(Modification records)
************

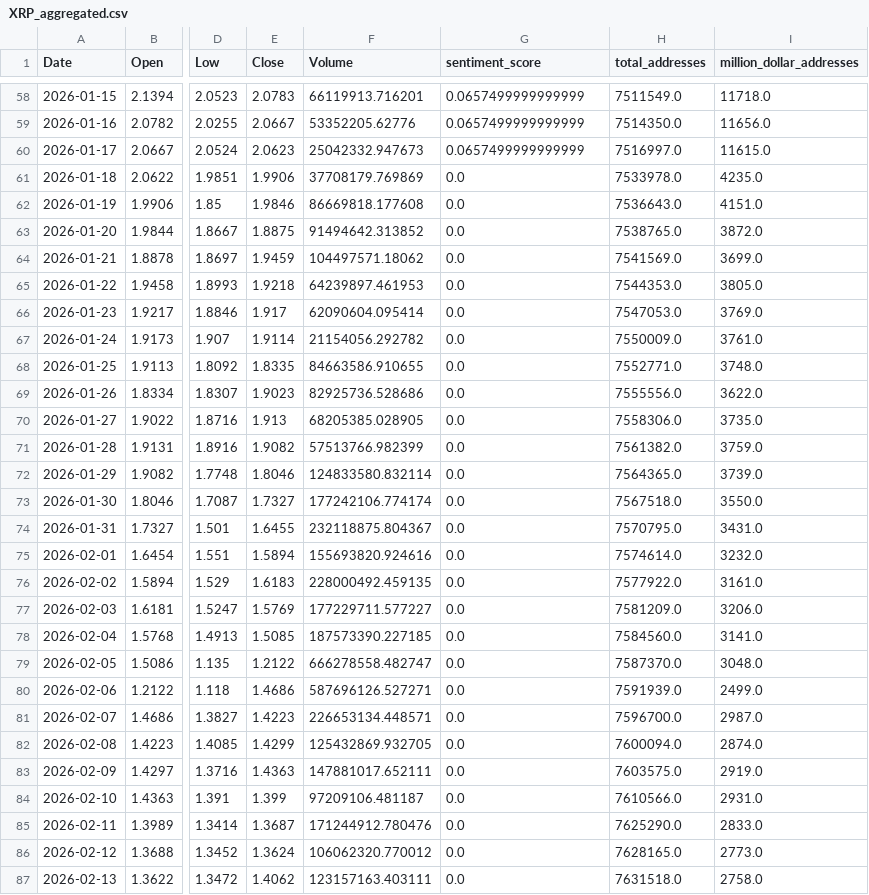
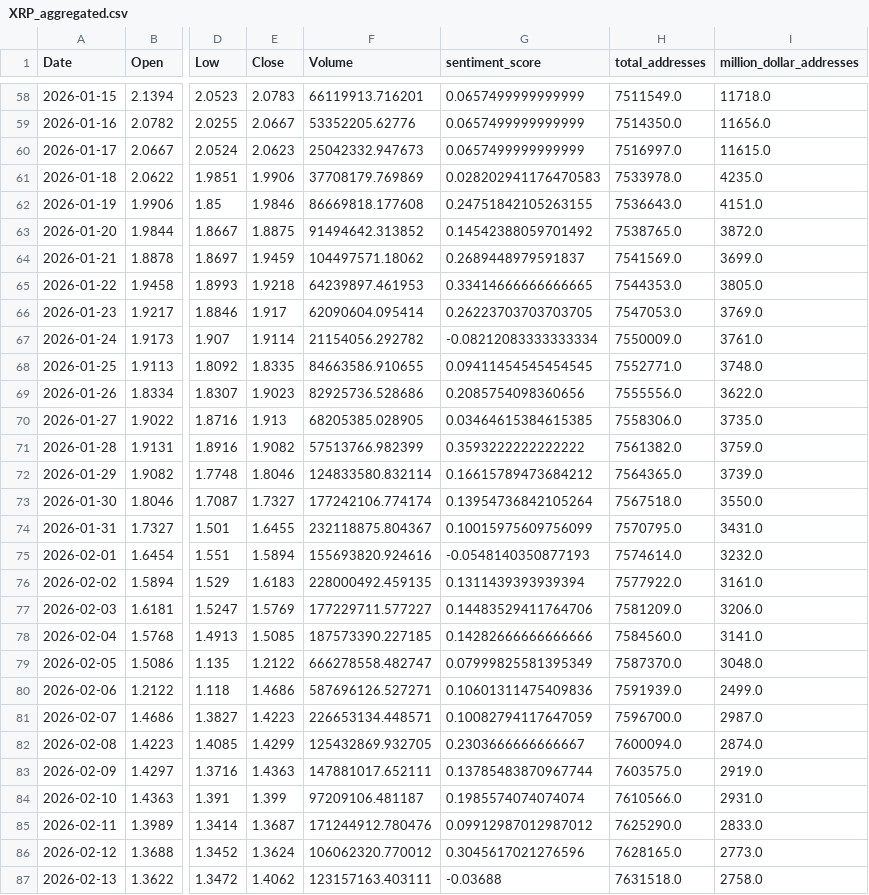
Before and after one commit to JintaoLiuorJoey/coinbase-ohlcv-data, a CSV file: data/XRP_aggregated.csv, drawn as a sheet; only a part is shown, gaps mark what is left out; the diff covers the shown part only; the diff names each change by its address in the sheet, - before the commit and + after, or states it on an @@ line.

```diff
--- a/data/XRP_aggregated.csv
+++ b/data/XRP_aggregated.csv
-G61 (sentiment_score): 0.0
+G61 (sentiment_score): 0.028202941176470583
-G62 (sentiment_score): 0.0
+G62 (sentiment_score): 0.24751842105263155
-G63 (sentiment_score): 0.0
+G63 (sentiment_score): 0.14542388059701492
-G64 (sentiment_score): 0.0
+G64 (sentiment_score): 0.2689448979591837
-G65 (sentiment_score): 0.0
+G65 (sentiment_score): 0.33414666666666665
-G66 (sentiment_score): 0.0
+G66 (sentiment_score): 0.26223703703703705
-G67 (sentiment_score): 0.0
+G67 (sentiment_score): -0.08212083333333334
-G68 (sentiment_score): 0.0
+G68 (sentiment_score): 0.09411454545454545
-G69 (sentiment_score): 0.0
+G69 (sentiment_score): 0.2085754098360656
-G70 (sentiment_score): 0.0
+G70 (sentiment_score): 0.03464615384615385
-G71 (sentiment_score): 0.0
+G71 (sentiment_score): 0.3593222222222222
-G72 (sentiment_score): 0.0
+G72 (sentiment_score): 0.16615789473684212
-G73 (sentiment_score): 0.0
+G73 (sentiment_score): 0.13954736842105264
-G74 (sentiment_score): 0.0
+G74 (sentiment_score): 0.10015975609756099
-G75 (sentiment_score): 0.0
+G75 (sentiment_score): -0.0548140350877193
-G76 (sentiment_score): 0.0
+G76 (sentiment_score): 0.1311439393939394
-G77 (sentiment_score): 0.0
+G77 (sentiment_score): 0.14483529411764706
-G78 (sentiment_score): 0.0
+G78 (sentiment_score): 0.14282666666666666
-G79 (sentiment_score): 0.0
+G79 (sentiment_score): 0.07999825581395349
-G80 (sentiment_score): 0.0
+G80 (sentiment_score): 0.10601311475409836
-G81 (sentiment_score): 0.0
+G81 (sentiment_score): 0.10082794117647059
-G82 (sentiment_score): 0.0
+G82 (sentiment_score): 0.2303666666666667
-G83 (sentiment_score): 0.0
+G83 (sentiment_score): 0.13785483870967744
-G84 (sentiment_score): 0.0
+G84 (sentiment_score): 0.1985574074074074
-G85 (sentiment_score): 0.0
+G85 (sentiment_score): 0.09912987012987012
-G86 (sentiment_score): 0.0
+G86 (sentiment_score): 0.3045617021276596
-G87 (sentiment_score): 0.0
+G87 (sentiment_score): -0.03688
```
Also changed, not shown: 22 edited cells elsewhere in this file, data/BTC_aggregated.csv, data/ETH_aggregated.csv.
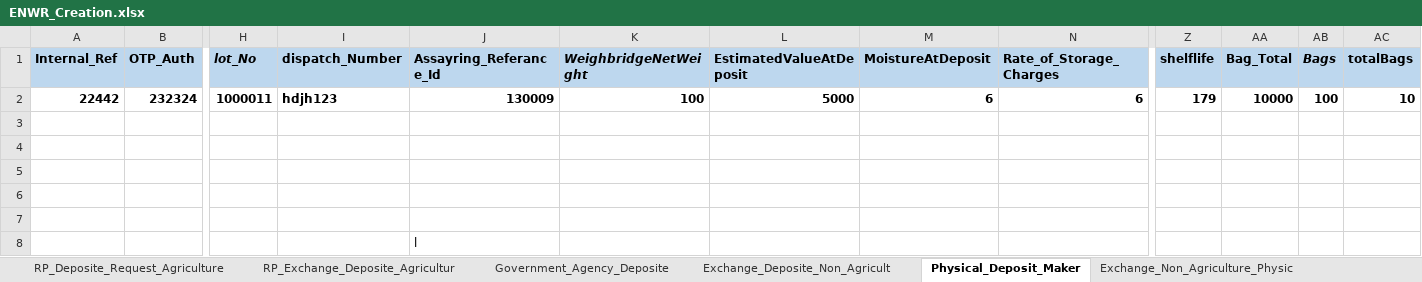
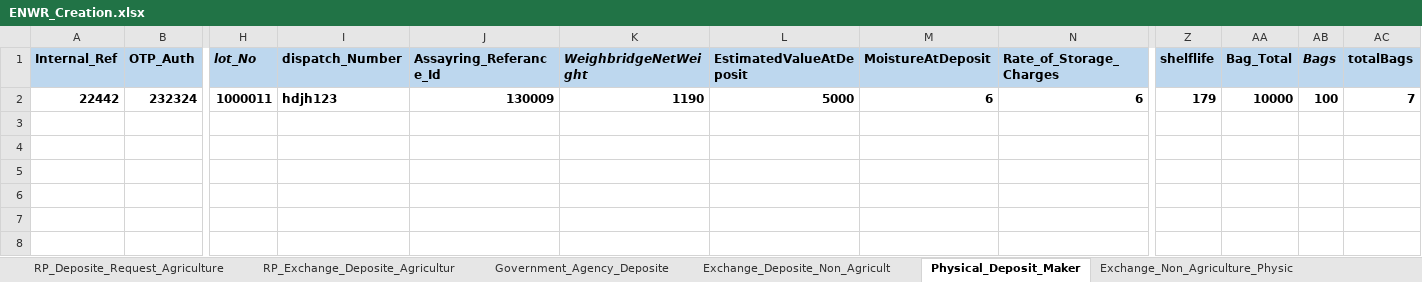
Before and after one commit to Abhishekthasal/COUNTRYWIDE-COMMODITY-REPOSITORY-LIMITED, an Excel workbook: Data/ENWR_Creation.xlsx, sheet Physical_Deposit_Maker, drawn as a sheet; only a part is shown, gaps mark what is left out; values as stored, in another font and other column widths than the file's, no borders; rows hold the shown columns only; the diff names each change by its address in the sheet, - before the commit and + after, or states it on an @@ line.

```diff
--- a/Data/ENWR_Creation.xlsx (sheet Physical_Deposit_Maker)
+++ b/Data/ENWR_Creation.xlsx (sheet Physical_Deposit_Maker)
-K2 (WeighbridgeNetWeight): 100
+K2 (WeighbridgeNetWeight): 1190
-AC2 (totalBags): 10
+AC2 (totalBags): 7
-row 3: (empty)
-row 4: (empty)
-row 5: (empty)
-row 6: (empty)
-row 7: (empty)
-row 8:  |  |  |  | l
```
Also changed, not shown: sheet Deposite_Assayer_Maker, Data/Transfer.xlsx, 16 other files.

************

Assignment: Could you copy every line from the records that has "empty" in it?

Answer:
-row 3: (empty)
-row 4: (empty)
-row 5: (empty)
-row 6: (empty)
-row 7: (empty)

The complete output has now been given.